**TASK DESCRIPTION**
Copy all the data exactly, except the pictures.

═══

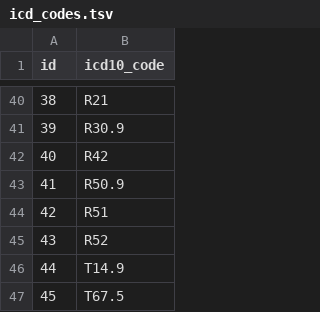
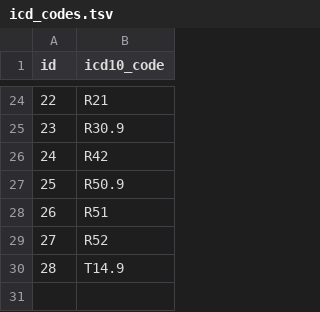
Before and after one commit to ruthaseradopoblete-sys/SmartRHU-Smartcore, a TSV file: ml/models/icd_codes.tsv, drawn as a sheet; only a part is shown, gaps mark what is left out; the diff covers the shown part only; the diff names each change by its address in the sheet, - before the commit and + after, or states it on an @@ line.

```diff
--- a/ml/models/icd_codes.tsv
+++ b/ml/models/icd_codes.tsv
@@ column A (id) renumbered between rows 2 and 30 @@
-row 47: 45 | T67.5
```
Also changed, not shown: 16 removed rows elsewhere in this file, ml/models/barangays.tsv, ml/models/disease_names.tsv, 19 other files.
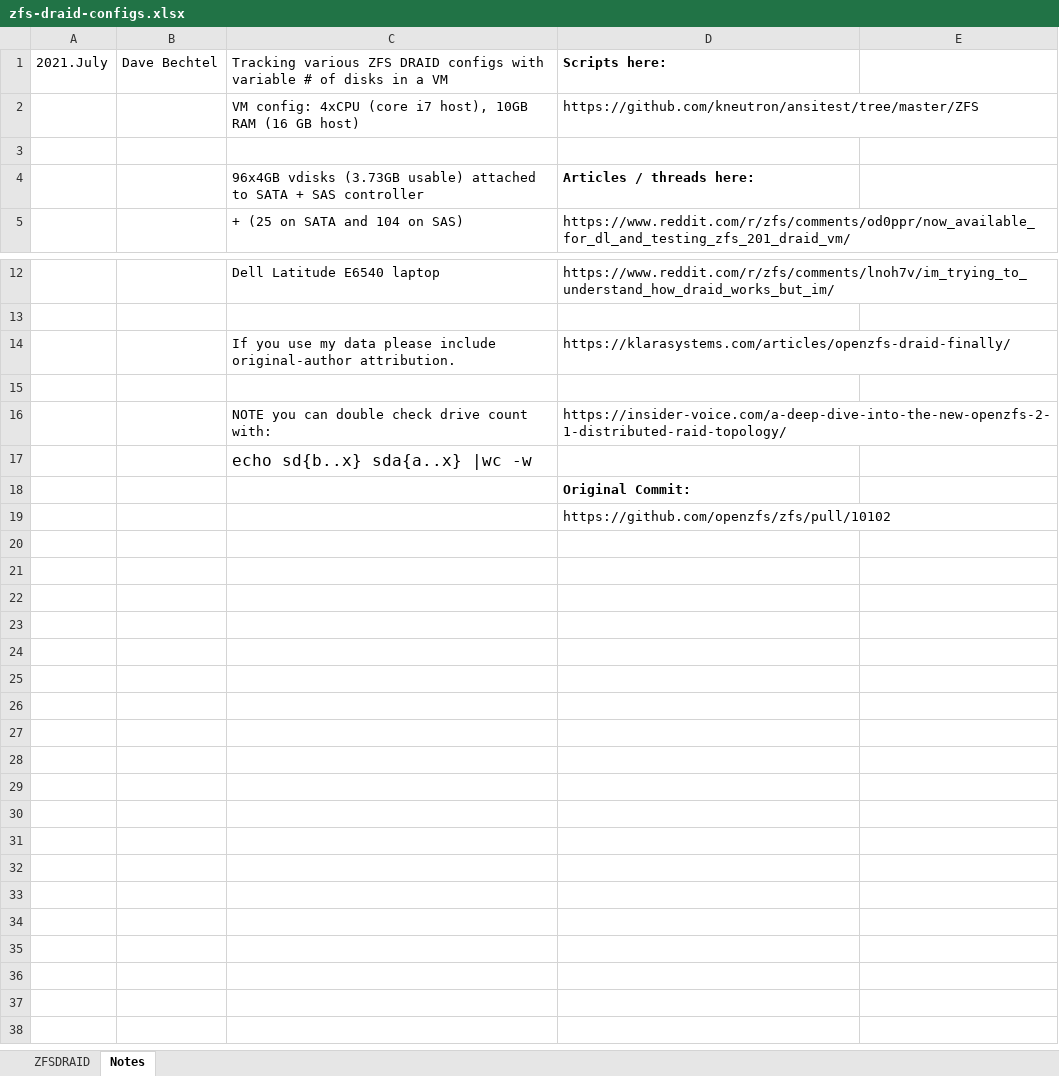
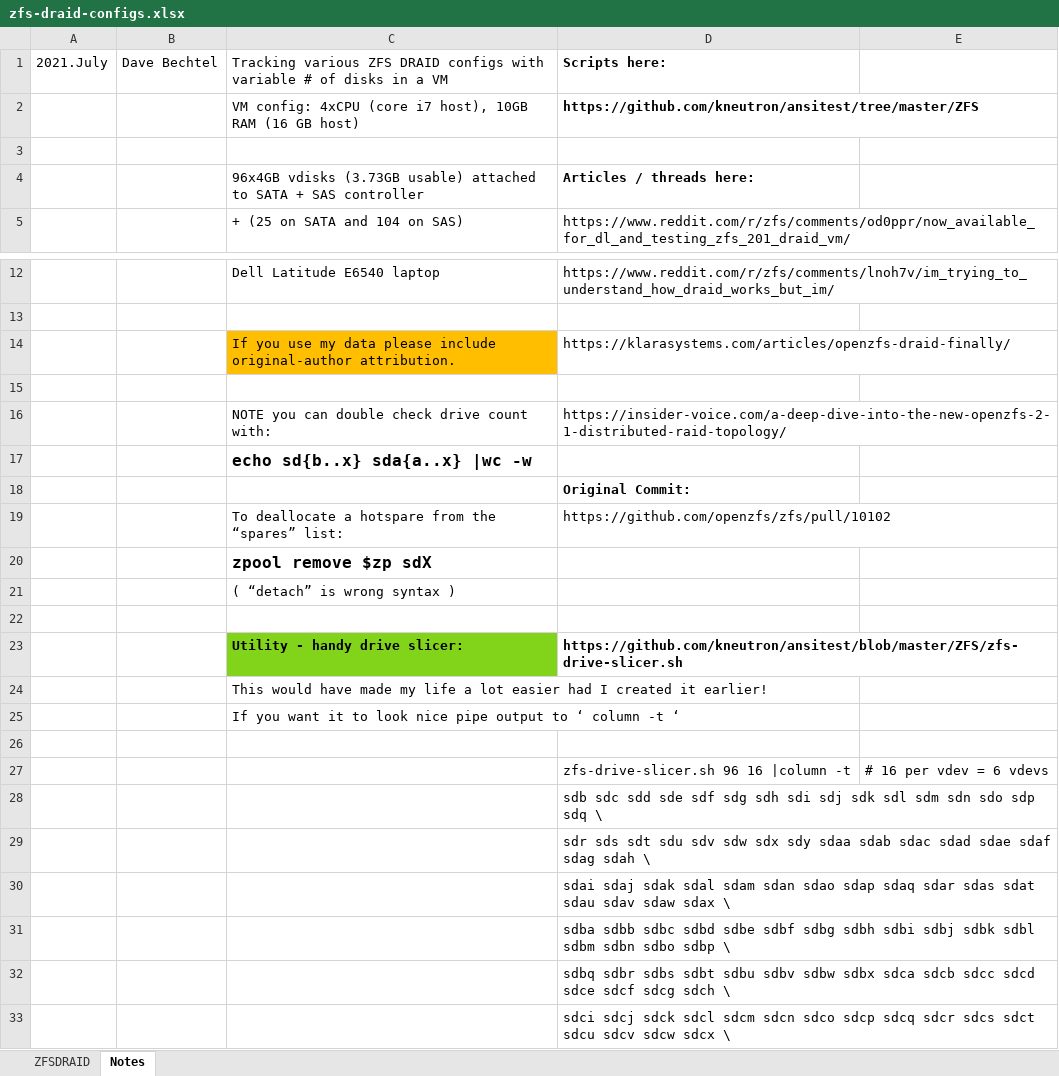
Before and after one commit to kneutron/ansitest, an Excel workbook: ZFS/zfs-draid-configs.xlsx, sheet Notes, drawn as a sheet; only a part is shown, gaps mark what is left out; values as stored, in another font and other column widths than the file's, no borders; addresses are those after the commit; the diff names each change by its address in the sheet, - before the commit and + after, or states it on an @@ line.

```diff
--- a/ZFS/zfs-draid-configs.xlsx (sheet Notes)
+++ b/ZFS/zfs-draid-configs.xlsx (sheet Notes)
-D2 bold: off
+D2 bold: on
-C14 fill: none
+C14 fill: #FFBF00
-C17 bold: off
+C17 bold: on
+row 19:  |  | To deallocate a hotspare from the “spares” list: | https://github.com/openzfs/zfs/pull/10102
+row 20:  |  | zpool remove $zp sdX
+row 21:  |  | ( “detach” is wrong syntax )
+row 22: (empty)
+row 23:  |  | Utility - handy drive slicer: | https://github.com/kneutron/ansitest/blob/master/ZFS/zfs-drive-slicer.sh
+row 24:  |  | This would have made my life a lot easier had I created it earlier!
+row 25:  |  | If you want it to look nice pipe output to ‘ column -t ‘
+row 26: (empty)
+row 27:  |  |  | zfs-drive-slicer.sh 96 16 |column -t | # 16 per vdev = 6 vdevs
-D28: https://github.com/openzfs/zfs/pull/10102
+D28: sdb sdc sdd sde sdf sdg sdh sdi sdj sdk sdl sdm sdn sdo sdp sdq \
+row 29:  |  |  | sdr sds sdt sdu sdv sdw sdx sdy sdaa sdab sdac sdad sdae sdaf sdag sdah \
+row 30:  |  |  | sdai sdaj sdak sdal sdam sdan sdao sdap sdaq sdar sdas sdat sdau sdav sdaw sdax \
+row 31:  |  |  | sdba sdbb sdbc sdbd sdbe sdbf sdbg sdbh sdbi sdbj sdbk sdbl sdbm sdbn sdbo sdbp \
+row 32:  |  |  | sdbq sdbr sdbs sdbt sdbu sdbv sdbw sdbx sdca sdcb sdcc sdcd sdce sdcf sdcg sdch \
+row 33:  |  |  | sdci sdcj sdck sdcl sdcm sdcn sdco sdcp sdcq sdcr sdcs sdct sdcu sdcv sdcw sdcx \
```
Also changed, not shown: sheet ZFSDRAID, formulas that keep their value.
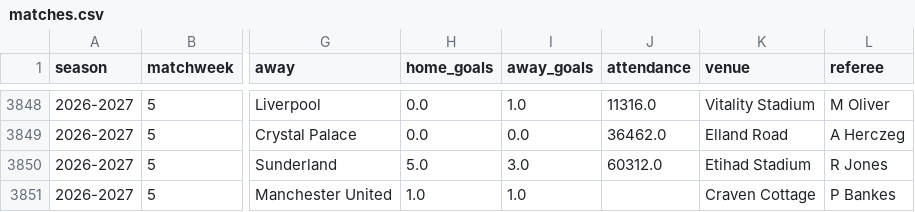
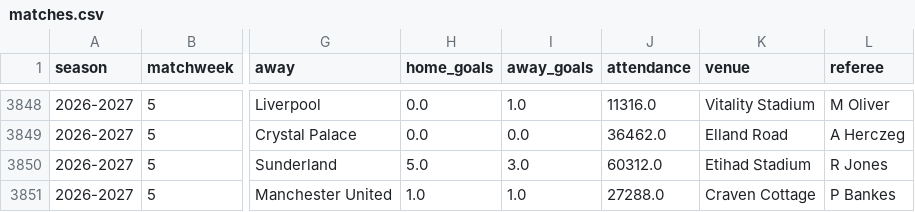
Before and after one commit to aakashsatish/PremierPredictor, a CSV file: data/matches.csv, drawn as a sheet; only a part is shown, gaps mark what is left out; the diff names each change by its address in the sheet, - before the commit and + after, or states it on an @@ line.

```diff
--- a/data/matches.csv
+++ b/data/matches.csv
-J3851 (attendance): (empty)
+J3851 (attendance): 27288.0
```
Also changed, not shown: 3 other files.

═══

**SOLUTION TO THIS PROBLEM**
Before and after one commit to ruthaseradopoblete-sys/SmartRHU-Smartcore, a TSV file: ml/models/icd_codes.tsv, drawn as a sheet; only a part is shown, gaps mark what is left out; the diff covers the shown part only; the diff names each change by its address in the sheet, - before the commit and + after, or states it on an @@ line.

```diff
--- a/ml/models/icd_codes.tsv
+++ b/ml/models/icd_codes.tsv
@@ column A (id) renumbered between rows 2 and 30 @@
-row 47: 45 | T67.5
```
Also changed, not shown: 16 removed rows elsewhere in this file, ml/models/barangays.tsv, ml/models/disease_names.tsv, 19 other files.
Before and after one commit to kneutron/ansitest, an Excel workbook: ZFS/zfs-draid-configs.xlsx, sheet Notes, drawn as a sheet; only a part is shown, gaps mark what is left out; values as stored, in another font and other column widths than the file's, no borders; addresses are those after the commit; the diff names each change by its address in the sheet, - before the commit and + after, or states it on an @@ line.

```diff
--- a/ZFS/zfs-draid-configs.xlsx (sheet Notes)
+++ b/ZFS/zfs-draid-configs.xlsx (sheet Notes)
-D2 bold: off
+D2 bold: on
-C14 fill: none
+C14 fill: #FFBF00
-C17 bold: off
+C17 bold: on
+row 19:  |  | To deallocate a hotspare from the “spares” list: | https://github.com/openzfs/zfs/pull/10102
+row 20:  |  | zpool remove $zp sdX
+row 21:  |  | ( “detach” is wrong syntax )
+row 22: (empty)
+row 23:  |  | Utility - handy drive slicer: | https://github.com/kneutron/ansitest/blob/master/ZFS/zfs-drive-slicer.sh
+row 24:  |  | This would have made my life a lot easier had I created it earlier!
+row 25:  |  | If you want it to look nice pipe output to ‘ column -t ‘
+row 26: (empty)
+row 27:  |  |  | zfs-drive-slicer.sh 96 16 |column -t | # 16 per vdev = 6 vdevs
-D28: https://github.com/openzfs/zfs/pull/10102
+D28: sdb sdc sdd sde sdf sdg sdh sdi sdj sdk sdl sdm sdn sdo sdp sdq \
+row 29:  |  |  | sdr sds sdt sdu sdv sdw sdx sdy sdaa sdab sdac sdad sdae sdaf sdag sdah \
+row 30:  |  |  | sdai sdaj sdak sdal sdam sdan sdao sdap sdaq sdar sdas sdat sdau sdav sdaw sdax \
+row 31:  |  |  | sdba sdbb sdbc sdbd sdbe sdbf sdbg sdbh sdbi sdbj sdbk sdbl sdbm sdbn sdbo sdbp \
+row 32:  |  |  | sdbq sdbr sdbs sdbt sdbu sdbv sdbw sdbx sdca sdcb sdcc sdcd sdce sdcf sdcg sdch \
+row 33:  |  |  | sdci sdcj sdck sdcl sdcm sdcn sdco sdcp sdcq sdcr sdcs sdct sdcu sdcv sdcw sdcx \
```
Also changed, not shown: sheet ZFSDRAID, formulas that keep their value.
Before and after one commit to aakashsatish/PremierPredictor, a CSV file: data/matches.csv, drawn as a sheet; only a part is shown, gaps mark what is left out; the diff names each change by its address in the sheet, - before the commit and + after, or states it on an @@ line.

```diff
--- a/data/matches.csv
+++ b/data/matches.csv
-J3851 (attendance): (empty)
+J3851 (attendance): 27288.0
```
Also changed, not shown: 3 other files.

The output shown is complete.